**Activity**
Copy out the records again. Change nothing.

**Given records**
___

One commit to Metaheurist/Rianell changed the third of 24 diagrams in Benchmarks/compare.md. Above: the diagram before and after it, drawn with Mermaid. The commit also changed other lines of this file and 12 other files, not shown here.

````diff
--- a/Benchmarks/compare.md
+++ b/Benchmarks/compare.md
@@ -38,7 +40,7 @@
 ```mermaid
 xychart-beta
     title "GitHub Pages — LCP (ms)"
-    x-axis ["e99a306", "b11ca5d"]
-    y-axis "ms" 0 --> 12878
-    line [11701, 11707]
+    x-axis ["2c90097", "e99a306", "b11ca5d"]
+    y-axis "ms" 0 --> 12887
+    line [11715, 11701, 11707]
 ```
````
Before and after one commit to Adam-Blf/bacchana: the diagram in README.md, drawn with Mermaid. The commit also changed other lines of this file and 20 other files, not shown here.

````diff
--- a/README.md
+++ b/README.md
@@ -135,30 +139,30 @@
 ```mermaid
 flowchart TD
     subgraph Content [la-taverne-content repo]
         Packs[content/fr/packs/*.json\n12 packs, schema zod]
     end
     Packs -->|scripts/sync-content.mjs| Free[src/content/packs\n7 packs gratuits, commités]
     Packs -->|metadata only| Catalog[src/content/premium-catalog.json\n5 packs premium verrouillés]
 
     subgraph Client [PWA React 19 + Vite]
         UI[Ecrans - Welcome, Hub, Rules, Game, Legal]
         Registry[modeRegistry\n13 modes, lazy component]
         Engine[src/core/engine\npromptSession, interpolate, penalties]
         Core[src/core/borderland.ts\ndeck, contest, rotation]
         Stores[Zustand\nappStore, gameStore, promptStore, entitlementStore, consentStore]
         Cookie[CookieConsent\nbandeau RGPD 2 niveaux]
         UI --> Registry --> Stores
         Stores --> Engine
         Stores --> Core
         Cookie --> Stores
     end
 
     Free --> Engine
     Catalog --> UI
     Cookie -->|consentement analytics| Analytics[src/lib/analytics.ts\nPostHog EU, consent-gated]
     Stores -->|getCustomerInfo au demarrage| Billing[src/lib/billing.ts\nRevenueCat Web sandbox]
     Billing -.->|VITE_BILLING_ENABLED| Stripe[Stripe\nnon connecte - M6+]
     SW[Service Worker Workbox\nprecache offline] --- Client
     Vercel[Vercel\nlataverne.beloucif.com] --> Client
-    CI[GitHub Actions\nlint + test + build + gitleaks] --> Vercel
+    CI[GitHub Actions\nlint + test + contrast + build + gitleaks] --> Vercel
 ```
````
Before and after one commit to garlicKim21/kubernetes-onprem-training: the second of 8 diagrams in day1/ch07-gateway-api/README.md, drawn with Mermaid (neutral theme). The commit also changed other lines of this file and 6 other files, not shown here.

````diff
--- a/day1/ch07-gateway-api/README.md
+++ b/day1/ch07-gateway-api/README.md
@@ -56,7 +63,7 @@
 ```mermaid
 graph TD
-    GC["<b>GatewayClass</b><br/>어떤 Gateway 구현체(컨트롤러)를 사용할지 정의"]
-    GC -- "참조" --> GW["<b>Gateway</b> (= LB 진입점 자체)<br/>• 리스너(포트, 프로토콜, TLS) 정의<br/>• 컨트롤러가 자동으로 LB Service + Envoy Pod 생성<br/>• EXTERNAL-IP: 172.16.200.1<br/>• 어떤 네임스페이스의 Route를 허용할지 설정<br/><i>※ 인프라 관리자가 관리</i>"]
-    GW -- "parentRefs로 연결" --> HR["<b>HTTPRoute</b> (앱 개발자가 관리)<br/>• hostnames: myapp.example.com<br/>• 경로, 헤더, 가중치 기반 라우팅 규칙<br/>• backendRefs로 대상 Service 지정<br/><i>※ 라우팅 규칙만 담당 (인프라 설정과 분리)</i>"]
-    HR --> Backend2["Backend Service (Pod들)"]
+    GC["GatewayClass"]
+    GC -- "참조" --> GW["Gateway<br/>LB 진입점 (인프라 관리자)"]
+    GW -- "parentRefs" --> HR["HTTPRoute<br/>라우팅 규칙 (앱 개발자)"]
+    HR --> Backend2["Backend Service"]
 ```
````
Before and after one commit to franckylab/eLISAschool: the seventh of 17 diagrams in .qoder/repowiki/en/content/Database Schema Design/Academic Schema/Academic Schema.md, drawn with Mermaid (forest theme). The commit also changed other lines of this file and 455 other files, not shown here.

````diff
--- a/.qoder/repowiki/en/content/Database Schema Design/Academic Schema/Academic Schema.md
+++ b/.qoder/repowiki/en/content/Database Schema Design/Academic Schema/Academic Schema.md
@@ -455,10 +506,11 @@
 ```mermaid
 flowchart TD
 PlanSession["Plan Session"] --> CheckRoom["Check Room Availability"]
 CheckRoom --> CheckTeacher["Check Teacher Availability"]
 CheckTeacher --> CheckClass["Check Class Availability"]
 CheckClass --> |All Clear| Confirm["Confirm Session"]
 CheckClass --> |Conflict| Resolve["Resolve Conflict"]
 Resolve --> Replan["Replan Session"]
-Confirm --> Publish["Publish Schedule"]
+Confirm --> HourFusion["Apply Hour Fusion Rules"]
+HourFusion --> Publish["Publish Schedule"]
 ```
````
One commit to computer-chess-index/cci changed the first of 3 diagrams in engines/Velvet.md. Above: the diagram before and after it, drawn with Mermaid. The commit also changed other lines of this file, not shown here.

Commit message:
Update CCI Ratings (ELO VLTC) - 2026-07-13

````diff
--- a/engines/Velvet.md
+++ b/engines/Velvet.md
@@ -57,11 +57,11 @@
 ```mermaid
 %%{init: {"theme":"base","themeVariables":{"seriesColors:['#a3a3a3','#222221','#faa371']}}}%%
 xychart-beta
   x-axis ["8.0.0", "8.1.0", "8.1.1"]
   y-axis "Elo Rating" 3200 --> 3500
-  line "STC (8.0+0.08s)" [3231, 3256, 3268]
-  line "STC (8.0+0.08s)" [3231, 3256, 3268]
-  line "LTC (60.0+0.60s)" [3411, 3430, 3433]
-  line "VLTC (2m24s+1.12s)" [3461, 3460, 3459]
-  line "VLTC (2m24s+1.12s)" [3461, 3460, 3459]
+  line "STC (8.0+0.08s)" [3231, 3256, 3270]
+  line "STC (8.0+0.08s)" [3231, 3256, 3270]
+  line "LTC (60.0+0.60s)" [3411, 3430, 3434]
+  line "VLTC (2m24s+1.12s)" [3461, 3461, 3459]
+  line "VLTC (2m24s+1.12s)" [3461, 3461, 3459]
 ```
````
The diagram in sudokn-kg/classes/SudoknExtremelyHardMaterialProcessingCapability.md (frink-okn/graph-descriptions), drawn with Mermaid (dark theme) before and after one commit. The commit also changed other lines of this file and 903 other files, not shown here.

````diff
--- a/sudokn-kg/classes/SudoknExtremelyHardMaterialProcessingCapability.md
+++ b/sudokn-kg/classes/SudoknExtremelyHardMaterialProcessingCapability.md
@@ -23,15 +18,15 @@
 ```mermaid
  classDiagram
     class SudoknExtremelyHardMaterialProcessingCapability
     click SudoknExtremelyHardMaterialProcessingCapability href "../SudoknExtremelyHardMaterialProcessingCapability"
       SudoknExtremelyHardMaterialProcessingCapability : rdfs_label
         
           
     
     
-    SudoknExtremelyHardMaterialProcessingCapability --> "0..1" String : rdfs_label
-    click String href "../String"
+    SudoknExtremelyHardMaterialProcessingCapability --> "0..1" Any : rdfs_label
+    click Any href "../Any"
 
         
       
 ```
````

___

**Task output**
One commit to Metaheurist/Rianell changed the third of 24 diagrams in Benchmarks/compare.md. Above: the diagram before and after it, drawn with Mermaid. The commit also changed other lines of this file and 12 other files, not shown here.

````diff
--- a/Benchmarks/compare.md
+++ b/Benchmarks/compare.md
@@ -38,7 +40,7 @@
 ```mermaid
 xychart-beta
     title "GitHub Pages — LCP (ms)"
-    x-axis ["e99a306", "b11ca5d"]
-    y-axis "ms" 0 --> 12878
-    line [11701, 11707]
+    x-axis ["2c90097", "e99a306", "b11ca5d"]
+    y-axis "ms" 0 --> 12887
+    line [11715, 11701, 11707]
 ```
````
Before and after one commit to Adam-Blf/bacchana: the diagram in README.md, drawn with Mermaid. The commit also changed other lines of this file and 20 other files, not shown here.

````diff
--- a/README.md
+++ b/README.md
@@ -135,30 +139,30 @@
 ```mermaid
 flowchart TD
     subgraph Content [la-taverne-content repo]
         Packs[content/fr/packs/*.json\n12 packs, schema zod]
     end
     Packs -->|scripts/sync-content.mjs| Free[src/content/packs\n7 packs gratuits, commités]
     Packs -->|metadata only| Catalog[src/content/premium-catalog.json\n5 packs premium verrouillés]
 
     subgraph Client [PWA React 19 + Vite]
         UI[Ecrans - Welcome, Hub, Rules, Game, Legal]
         Registry[modeRegistry\n13 modes, lazy component]
         Engine[src/core/engine\npromptSession, interpolate, penalties]
         Core[src/core/borderland.ts\ndeck, contest, rotation]
         Stores[Zustand\nappStore, gameStore, promptStore, entitlementStore, consentStore]
         Cookie[CookieConsent\nbandeau RGPD 2 niveaux]
         UI --> Registry --> Stores
         Stores --> Engine
         Stores --> Core
         Cookie --> Stores
     end
 
     Free --> Engine
     Catalog --> UI
     Cookie -->|consentement analytics| Analytics[src/lib/analytics.ts\nPostHog EU, consent-gated]
     Stores -->|getCustomerInfo au demarrage| Billing[src/lib/billing.ts\nRevenueCat Web sandbox]
     Billing -.->|VITE_BILLING_ENABLED| Stripe[Stripe\nnon connecte - M6+]
     SW[Service Worker Workbox\nprecache offline] --- Client
     Vercel[Vercel\nlataverne.beloucif.com] --> Client
-    CI[GitHub Actions\nlint + test + build + gitleaks] --> Vercel
+    CI[GitHub Actions\nlint + test + contrast + build + gitleaks] --> Vercel
 ```
````
Before and after one commit to garlicKim21/kubernetes-onprem-training: the second of 8 diagrams in day1/ch07-gateway-api/README.md, drawn with Mermaid (neutral theme). The commit also changed other lines of this file and 6 other files, not shown here.

````diff
--- a/day1/ch07-gateway-api/README.md
+++ b/day1/ch07-gateway-api/README.md
@@ -56,7 +63,7 @@
 ```mermaid
 graph TD
-    GC["<b>GatewayClass</b><br/>어떤 Gateway 구현체(컨트롤러)를 사용할지 정의"]
-    GC -- "참조" --> GW["<b>Gateway</b> (= LB 진입점 자체)<br/>• 리스너(포트, 프로토콜, TLS) 정의<br/>• 컨트롤러가 자동으로 LB Service + Envoy Pod 생성<br/>• EXTERNAL-IP: 172.16.200.1<br/>• 어떤 네임스페이스의 Route를 허용할지 설정<br/><i>※ 인프라 관리자가 관리</i>"]
-    GW -- "parentRefs로 연결" --> HR["<b>HTTPRoute</b> (앱 개발자가 관리)<br/>• hostnames: myapp.example.com<br/>• 경로, 헤더, 가중치 기반 라우팅 규칙<br/>• backendRefs로 대상 Service 지정<br/><i>※ 라우팅 규칙만 담당 (인프라 설정과 분리)</i>"]
-    HR --> Backend2["Backend Service (Pod들)"]
+    GC["GatewayClass"]
+    GC -- "참조" --> GW["Gateway<br/>LB 진입점 (인프라 관리자)"]
+    GW -- "parentRefs" --> HR["HTTPRoute<br/>라우팅 규칙 (앱 개발자)"]
+    HR --> Backend2["Backend Service"]
 ```
````
Before and after one commit to franckylab/eLISAschool: the seventh of 17 diagrams in .qoder/repowiki/en/content/Database Schema Design/Academic Schema/Academic Schema.md, drawn with Mermaid (forest theme). The commit also changed other lines of this file and 455 other files, not shown here.

````diff
--- a/.qoder/repowiki/en/content/Database Schema Design/Academic Schema/Academic Schema.md
+++ b/.qoder/repowiki/en/content/Database Schema Design/Academic Schema/Academic Schema.md
@@ -455,10 +506,11 @@
 ```mermaid
 flowchart TD
 PlanSession["Plan Session"] --> CheckRoom["Check Room Availability"]
 CheckRoom --> CheckTeacher["Check Teacher Availability"]
 CheckTeacher --> CheckClass["Check Class Availability"]
 CheckClass --> |All Clear| Confirm["Confirm Session"]
 CheckClass --> |Conflict| Resolve["Resolve Conflict"]
 Resolve --> Replan["Replan Session"]
-Confirm --> Publish["Publish Schedule"]
+Confirm --> HourFusion["Apply Hour Fusion Rules"]
+HourFusion --> Publish["Publish Schedule"]
 ```
````
One commit to computer-chess-index/cci changed the first of 3 diagrams in engines/Velvet.md. Above: the diagram before and after it, drawn with Mermaid. The commit also changed other lines of this file, not shown here.

Commit message:
Update CCI Ratings (ELO VLTC) - 2026-07-13

````diff
--- a/engines/Velvet.md
+++ b/engines/Velvet.md
@@ -57,11 +57,11 @@
 ```mermaid
 %%{init: {"theme":"base","themeVariables":{"seriesColors:['#a3a3a3','#222221','#faa371']}}}%%
 xychart-beta
   x-axis ["8.0.0", "8.1.0", "8.1.1"]
   y-axis "Elo Rating" 3200 --> 3500
-  line "STC (8.0+0.08s)" [3231, 3256, 3268]
-  line "STC (8.0+0.08s)" [3231, 3256, 3268]
-  line "LTC (60.0+0.60s)" [3411, 3430, 3433]
-  line "VLTC (2m24s+1.12s)" [3461, 3460, 3459]
-  line "VLTC (2m24s+1.12s)" [3461, 3460, 3459]
+  line "STC (8.0+0.08s)" [3231, 3256, 3270]
+  line "STC (8.0+0.08s)" [3231, 3256, 3270]
+  line "LTC (60.0+0.60s)" [3411, 3430, 3434]
+  line "VLTC (2m24s+1.12s)" [3461, 3461, 3459]
+  line "VLTC (2m24s+1.12s)" [3461, 3461, 3459]
 ```
````
The diagram in sudokn-kg/classes/SudoknExtremelyHardMaterialProcessingCapability.md (frink-okn/graph-descriptions), drawn with Mermaid (dark theme) before and after one commit. The commit also changed other lines of this file and 903 other files, not shown here.

````diff
--- a/sudokn-kg/classes/SudoknExtremelyHardMaterialProcessingCapability.md
+++ b/sudokn-kg/classes/SudoknExtremelyHardMaterialProcessingCapability.md
@@ -23,15 +18,15 @@
 ```mermaid
  classDiagram
     class SudoknExtremelyHardMaterialProcessingCapability
     click SudoknExtremelyHardMaterialProcessingCapability href "../SudoknExtremelyHardMaterialProcessingCapability"
       SudoknExtremelyHardMaterialProcessingCapability : rdfs_label
         
           
     
     
-    SudoknExtremelyHardMaterialProcessingCapability --> "0..1" String : rdfs_label
-    click String href "../String"
+    SudoknExtremelyHardMaterialProcessingCapability --> "0..1" Any : rdfs_label
+    click Any href "../Any"
 
         
       
 ```
````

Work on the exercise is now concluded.